─── Records for the task

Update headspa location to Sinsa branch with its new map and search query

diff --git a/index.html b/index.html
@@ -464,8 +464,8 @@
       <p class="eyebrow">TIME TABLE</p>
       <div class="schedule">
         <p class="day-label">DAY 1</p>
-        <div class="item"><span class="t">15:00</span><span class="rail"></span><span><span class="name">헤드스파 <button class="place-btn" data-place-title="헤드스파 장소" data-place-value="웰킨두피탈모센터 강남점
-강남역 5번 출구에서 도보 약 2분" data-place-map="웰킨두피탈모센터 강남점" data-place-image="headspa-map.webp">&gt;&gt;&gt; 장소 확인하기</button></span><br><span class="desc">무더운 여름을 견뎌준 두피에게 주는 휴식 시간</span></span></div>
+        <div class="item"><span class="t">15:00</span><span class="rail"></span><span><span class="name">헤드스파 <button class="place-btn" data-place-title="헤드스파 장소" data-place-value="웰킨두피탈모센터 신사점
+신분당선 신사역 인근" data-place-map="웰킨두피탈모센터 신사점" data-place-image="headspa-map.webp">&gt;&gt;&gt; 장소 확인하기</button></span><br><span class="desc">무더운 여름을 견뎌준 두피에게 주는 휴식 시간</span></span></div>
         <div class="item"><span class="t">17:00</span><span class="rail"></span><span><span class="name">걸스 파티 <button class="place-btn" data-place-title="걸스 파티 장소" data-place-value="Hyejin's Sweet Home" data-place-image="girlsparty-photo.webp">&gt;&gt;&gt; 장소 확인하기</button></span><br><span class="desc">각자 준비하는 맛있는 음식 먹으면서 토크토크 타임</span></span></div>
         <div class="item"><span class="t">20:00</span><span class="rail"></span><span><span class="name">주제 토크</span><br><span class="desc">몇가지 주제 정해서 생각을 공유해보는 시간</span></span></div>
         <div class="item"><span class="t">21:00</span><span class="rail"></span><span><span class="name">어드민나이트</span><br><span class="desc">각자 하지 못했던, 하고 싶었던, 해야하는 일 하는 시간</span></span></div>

──────
─── Records for the task

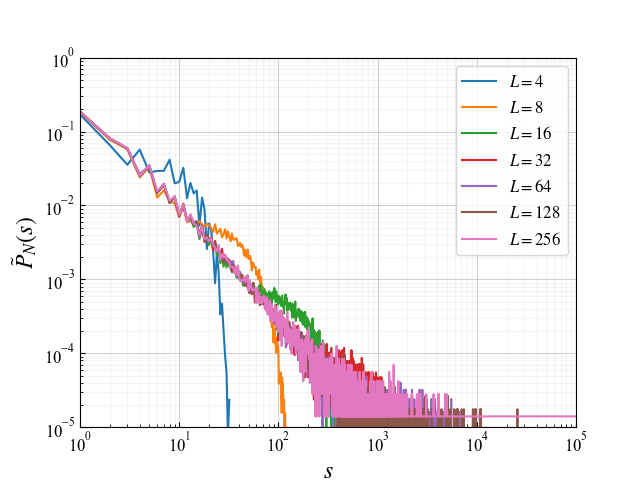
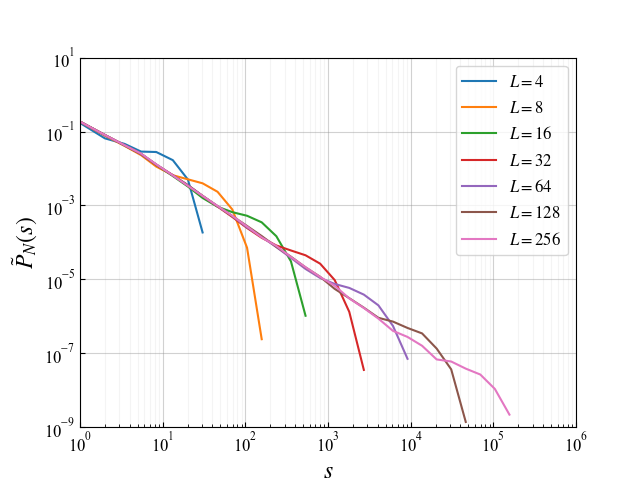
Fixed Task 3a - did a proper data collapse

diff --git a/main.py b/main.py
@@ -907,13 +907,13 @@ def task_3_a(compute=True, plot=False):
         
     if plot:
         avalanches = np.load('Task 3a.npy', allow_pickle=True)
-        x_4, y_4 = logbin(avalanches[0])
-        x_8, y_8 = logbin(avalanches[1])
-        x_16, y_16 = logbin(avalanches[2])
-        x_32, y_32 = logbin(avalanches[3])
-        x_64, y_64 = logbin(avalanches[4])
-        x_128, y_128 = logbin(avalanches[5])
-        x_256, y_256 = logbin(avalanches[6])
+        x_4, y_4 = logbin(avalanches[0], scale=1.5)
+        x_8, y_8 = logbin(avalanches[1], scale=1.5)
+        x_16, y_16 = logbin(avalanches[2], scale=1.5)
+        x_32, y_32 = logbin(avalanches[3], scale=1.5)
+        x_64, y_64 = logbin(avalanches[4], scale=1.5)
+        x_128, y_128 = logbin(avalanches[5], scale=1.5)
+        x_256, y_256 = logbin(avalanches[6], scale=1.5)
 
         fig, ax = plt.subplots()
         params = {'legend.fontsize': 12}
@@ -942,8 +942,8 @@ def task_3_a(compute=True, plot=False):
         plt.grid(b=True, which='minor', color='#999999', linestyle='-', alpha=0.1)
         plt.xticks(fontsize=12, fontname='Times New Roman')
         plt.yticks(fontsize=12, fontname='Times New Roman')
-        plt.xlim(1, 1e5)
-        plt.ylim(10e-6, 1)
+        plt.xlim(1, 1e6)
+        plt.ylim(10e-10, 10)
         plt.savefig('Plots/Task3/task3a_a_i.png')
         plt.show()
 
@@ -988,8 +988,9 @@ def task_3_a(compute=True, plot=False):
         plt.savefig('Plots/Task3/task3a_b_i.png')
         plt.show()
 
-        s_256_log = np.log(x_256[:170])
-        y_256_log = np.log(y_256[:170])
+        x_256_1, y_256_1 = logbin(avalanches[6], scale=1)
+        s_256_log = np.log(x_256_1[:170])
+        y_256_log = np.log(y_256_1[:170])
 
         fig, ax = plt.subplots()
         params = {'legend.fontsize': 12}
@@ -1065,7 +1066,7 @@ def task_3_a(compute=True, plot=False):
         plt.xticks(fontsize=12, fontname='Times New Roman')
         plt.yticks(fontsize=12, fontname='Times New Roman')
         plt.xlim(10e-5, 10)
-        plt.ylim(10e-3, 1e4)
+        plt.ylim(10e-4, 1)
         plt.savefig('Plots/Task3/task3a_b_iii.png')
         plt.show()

──────

[Brief] Copy, exactly and only, the lines above that begin with the one containing "-464,8 +464,8 @@" and finish with the one containing "생각을 공유해보는 시간</span></span></div>".

[Completed task]
@@ -464,8 +464,8 @@
       <p class="eyebrow">TIME TABLE</p>
       <div class="schedule">
         <p class="day-label">DAY 1</p>
-        <div class="item"><span class="t">15:00</span><span class="rail"></span><span><span class="name">헤드스파 <button class="place-btn" data-place-title="헤드스파 장소" data-place-value="웰킨두피탈모센터 강남점
-강남역 5번 출구에서 도보 약 2분" data-place-map="웰킨두피탈모센터 강남점" data-place-image="headspa-map.webp">&gt;&gt;&gt; 장소 확인하기</button></span><br><span class="desc">무더운 여름을 견뎌준 두피에게 주는 휴식 시간</span></span></div>
+        <div class="item"><span class="t">15:00</span><span class="rail"></span><span><span class="name">헤드스파 <button class="place-btn" data-place-title="헤드스파 장소" data-place-value="웰킨두피탈모센터 신사점
+신분당선 신사역 인근" data-place-map="웰킨두피탈모센터 신사점" data-place-image="headspa-map.webp">&gt;&gt;&gt; 장소 확인하기</button></span><br><span class="desc">무더운 여름을 견뎌준 두피에게 주는 휴식 시간</span></span></div>
         <div class="item"><span class="t">17:00</span><span class="rail"></span><span><span class="name">걸스 파티 <button class="place-btn" data-place-title="걸스 파티 장소" data-place-value="Hyejin's Sweet Home" data-place-image="girlsparty-photo.webp">&gt;&gt;&gt; 장소 확인하기</button></span><br><span class="desc">각자 준비하는 맛있는 음식 먹으면서 토크토크 타임</span></span></div>
         <div class="item"><span class="t">20:00</span><span class="rail"></span><span><span class="name">주제 토크</span><br><span class="desc">몇가지 주제 정해서 생각을 공유해보는 시간</span></span></div>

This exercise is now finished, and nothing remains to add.